Intimacy can refer to everything from a casual sexual encounter to a long lasting marriage. There are probably as many shades of intimacy as there are people, but a common thread is the sense of opening ourselves up to another.
For me, intimacy is also a practice, and one that is touch centered. In much the same way as playing the piano, or writing, or going to a fitness center, it’s an activity for which I set aside a space and time. There are people with whom I share the practice, and we structure this by setting aside a time and space with the intention of sharing an intimate and erotic journey.
At the beginning of each session, we consciously transition from the familiar world dominated by talk to the world of touch. As we shed ourselves of clothing, the silent ways of skin on skin communication take over. Touch has a knowledge that goes deeper than rationality, and one that can open profound vistas if we can but let it happen.
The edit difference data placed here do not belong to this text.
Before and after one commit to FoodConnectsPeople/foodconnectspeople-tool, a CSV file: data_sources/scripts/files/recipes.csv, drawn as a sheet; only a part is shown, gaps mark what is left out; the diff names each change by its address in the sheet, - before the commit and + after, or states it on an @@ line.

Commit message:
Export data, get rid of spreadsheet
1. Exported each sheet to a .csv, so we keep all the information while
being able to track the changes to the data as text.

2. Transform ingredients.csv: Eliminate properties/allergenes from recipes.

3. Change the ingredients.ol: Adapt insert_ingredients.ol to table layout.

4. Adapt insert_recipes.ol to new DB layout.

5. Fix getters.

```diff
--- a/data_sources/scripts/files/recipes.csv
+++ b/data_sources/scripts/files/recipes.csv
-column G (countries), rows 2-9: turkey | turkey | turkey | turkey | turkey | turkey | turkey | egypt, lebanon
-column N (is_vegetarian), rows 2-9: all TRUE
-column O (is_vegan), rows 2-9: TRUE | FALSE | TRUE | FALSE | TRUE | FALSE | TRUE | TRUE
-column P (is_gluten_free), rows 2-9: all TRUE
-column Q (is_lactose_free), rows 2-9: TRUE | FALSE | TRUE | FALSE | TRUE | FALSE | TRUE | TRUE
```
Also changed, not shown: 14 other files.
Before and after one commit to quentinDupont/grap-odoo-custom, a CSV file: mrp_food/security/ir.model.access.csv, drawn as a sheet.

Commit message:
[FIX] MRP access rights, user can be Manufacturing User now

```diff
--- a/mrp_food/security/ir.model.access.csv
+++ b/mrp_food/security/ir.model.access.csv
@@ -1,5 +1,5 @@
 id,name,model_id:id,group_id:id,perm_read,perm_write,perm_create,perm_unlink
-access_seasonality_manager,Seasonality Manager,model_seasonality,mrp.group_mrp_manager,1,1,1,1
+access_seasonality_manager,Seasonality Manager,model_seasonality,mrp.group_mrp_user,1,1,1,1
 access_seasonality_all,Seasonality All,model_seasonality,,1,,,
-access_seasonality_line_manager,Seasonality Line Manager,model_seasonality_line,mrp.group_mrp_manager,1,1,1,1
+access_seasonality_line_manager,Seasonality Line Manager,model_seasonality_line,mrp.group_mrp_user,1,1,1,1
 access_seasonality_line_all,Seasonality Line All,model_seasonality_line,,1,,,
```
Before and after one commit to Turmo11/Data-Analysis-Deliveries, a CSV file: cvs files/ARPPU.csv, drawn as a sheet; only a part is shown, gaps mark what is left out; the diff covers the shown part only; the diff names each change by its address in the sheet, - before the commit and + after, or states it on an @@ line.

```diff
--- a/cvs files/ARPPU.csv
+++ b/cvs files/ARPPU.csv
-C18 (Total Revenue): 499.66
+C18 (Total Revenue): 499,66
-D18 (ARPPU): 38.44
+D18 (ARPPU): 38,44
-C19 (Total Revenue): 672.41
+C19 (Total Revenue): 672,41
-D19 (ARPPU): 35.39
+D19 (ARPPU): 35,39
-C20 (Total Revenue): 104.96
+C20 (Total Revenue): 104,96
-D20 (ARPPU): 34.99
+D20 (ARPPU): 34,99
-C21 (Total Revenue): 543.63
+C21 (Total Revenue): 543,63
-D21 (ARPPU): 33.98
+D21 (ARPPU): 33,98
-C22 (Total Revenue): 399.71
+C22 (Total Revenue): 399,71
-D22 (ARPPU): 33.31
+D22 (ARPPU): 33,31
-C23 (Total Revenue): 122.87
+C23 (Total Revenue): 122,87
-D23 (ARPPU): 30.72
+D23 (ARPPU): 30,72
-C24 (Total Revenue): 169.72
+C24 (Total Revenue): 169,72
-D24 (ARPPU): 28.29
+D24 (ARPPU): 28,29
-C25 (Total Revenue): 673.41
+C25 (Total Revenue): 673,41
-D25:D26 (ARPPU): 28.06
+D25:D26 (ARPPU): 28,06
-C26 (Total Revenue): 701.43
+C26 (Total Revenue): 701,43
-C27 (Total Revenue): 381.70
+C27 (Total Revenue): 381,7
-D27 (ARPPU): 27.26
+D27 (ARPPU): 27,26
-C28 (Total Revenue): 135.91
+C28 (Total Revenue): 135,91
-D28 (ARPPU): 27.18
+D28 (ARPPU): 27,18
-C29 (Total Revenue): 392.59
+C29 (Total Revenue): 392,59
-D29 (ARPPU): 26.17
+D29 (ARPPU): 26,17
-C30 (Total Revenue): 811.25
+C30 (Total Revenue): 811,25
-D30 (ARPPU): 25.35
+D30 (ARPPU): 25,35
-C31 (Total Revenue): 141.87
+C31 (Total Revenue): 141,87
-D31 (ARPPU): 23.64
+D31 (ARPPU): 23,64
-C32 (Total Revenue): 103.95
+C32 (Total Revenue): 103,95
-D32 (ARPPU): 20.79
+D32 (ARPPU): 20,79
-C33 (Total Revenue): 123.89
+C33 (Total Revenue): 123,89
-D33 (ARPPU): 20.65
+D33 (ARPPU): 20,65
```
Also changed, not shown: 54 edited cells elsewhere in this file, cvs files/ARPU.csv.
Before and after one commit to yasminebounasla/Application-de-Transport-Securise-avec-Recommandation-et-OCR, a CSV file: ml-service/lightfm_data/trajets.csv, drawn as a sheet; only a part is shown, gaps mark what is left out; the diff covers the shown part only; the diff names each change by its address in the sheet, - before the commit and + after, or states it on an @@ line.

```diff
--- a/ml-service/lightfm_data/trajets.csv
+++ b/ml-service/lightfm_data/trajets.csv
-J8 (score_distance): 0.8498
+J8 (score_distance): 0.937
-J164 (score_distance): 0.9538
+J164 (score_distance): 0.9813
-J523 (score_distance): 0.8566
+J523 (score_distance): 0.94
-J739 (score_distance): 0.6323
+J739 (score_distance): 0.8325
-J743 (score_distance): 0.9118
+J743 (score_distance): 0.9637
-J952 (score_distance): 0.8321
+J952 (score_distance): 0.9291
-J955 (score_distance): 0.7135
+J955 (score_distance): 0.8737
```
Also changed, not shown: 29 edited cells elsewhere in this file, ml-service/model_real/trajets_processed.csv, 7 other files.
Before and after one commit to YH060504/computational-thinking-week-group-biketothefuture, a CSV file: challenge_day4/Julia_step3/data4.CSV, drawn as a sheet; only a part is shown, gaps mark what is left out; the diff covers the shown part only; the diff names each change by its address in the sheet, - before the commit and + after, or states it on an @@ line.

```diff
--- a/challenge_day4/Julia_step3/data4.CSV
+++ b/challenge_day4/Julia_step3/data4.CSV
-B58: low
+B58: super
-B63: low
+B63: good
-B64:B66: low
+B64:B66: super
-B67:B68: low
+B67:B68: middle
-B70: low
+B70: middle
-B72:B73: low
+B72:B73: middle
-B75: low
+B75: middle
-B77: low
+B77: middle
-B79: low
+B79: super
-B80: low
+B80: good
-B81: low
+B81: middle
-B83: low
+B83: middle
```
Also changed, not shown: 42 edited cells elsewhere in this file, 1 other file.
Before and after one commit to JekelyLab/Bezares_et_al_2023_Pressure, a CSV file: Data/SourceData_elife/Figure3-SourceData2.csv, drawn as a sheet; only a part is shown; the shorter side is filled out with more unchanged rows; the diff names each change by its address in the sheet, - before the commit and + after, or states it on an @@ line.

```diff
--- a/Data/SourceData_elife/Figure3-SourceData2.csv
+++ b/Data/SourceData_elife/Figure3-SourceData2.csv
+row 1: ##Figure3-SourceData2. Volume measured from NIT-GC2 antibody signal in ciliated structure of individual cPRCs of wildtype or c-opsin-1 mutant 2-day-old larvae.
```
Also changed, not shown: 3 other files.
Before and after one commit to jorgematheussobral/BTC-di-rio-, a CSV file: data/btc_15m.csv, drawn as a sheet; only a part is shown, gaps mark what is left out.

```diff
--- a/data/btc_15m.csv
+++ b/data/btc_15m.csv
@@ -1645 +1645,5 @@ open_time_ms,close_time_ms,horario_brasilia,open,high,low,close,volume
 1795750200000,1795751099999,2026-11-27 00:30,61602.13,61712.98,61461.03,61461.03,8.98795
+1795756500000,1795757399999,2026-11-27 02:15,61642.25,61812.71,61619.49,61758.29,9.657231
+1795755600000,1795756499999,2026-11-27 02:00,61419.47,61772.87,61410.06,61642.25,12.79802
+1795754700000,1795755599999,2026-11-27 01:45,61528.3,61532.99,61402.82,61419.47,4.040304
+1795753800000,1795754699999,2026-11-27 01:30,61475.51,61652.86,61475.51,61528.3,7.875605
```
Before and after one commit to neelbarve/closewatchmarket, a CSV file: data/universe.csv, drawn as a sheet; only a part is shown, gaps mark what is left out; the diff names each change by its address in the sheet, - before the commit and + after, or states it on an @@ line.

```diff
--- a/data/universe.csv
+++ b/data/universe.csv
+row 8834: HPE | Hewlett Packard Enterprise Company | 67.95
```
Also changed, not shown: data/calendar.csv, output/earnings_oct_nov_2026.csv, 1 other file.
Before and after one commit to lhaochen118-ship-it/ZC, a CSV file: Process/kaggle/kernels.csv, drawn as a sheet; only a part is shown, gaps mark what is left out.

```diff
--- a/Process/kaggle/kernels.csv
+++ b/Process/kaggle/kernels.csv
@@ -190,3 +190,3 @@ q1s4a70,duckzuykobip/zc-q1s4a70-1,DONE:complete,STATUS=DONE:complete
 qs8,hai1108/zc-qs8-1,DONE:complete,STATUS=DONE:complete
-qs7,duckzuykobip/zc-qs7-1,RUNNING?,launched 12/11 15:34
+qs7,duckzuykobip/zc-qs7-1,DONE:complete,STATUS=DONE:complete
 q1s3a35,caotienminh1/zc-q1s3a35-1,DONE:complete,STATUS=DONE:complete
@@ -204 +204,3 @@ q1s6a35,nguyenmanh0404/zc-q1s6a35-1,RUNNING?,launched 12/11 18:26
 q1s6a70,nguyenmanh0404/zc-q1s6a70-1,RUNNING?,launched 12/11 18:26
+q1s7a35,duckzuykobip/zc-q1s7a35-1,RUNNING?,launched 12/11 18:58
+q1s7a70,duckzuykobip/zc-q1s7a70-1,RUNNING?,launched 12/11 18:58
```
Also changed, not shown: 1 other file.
Invariably in the course of each journey, there is some sensation, some area of our bodies that opens itself up to us, and that somehow seems new and unexplored. In some magical way, this happens not only with more recent partners but with ones I have had an intimate practice of many years with. This points up a benefit of a long-term practice, that it is possible to break through inhibitions so that you and your partner can have the freedom to flow with each other’s energy and to discover new areas. It is very much like the insights I often have when interpreting a piece of music that has been a part of my life for many years – new voices appear, inner rhythms I had not seen, new dimensions. It has everything to do with being able to look into the other, regardless of how familiar, and to open up our senses so that we can explore with new eyes, fingers, and whatever else comes into play.
Sometimes the things in life that appear to be the most effortless require the greatest amount of work. The great musicians, artists, sports players, to highlight only a few, give the impression that their craft simply falls to them with ease. For the most part, this is anything but true, they work at it. So too with the practice of intimacy. Every time we cast off a veil that blocks something in us or in those we practice with, the horizon changes, and we reach new levels. The energy we feel in our bodies is more alive. When it flows freely, we discover new and invigorating ways to express ourselves. Yes, practice does make for perfection, and fortunately for us there is always something needing work.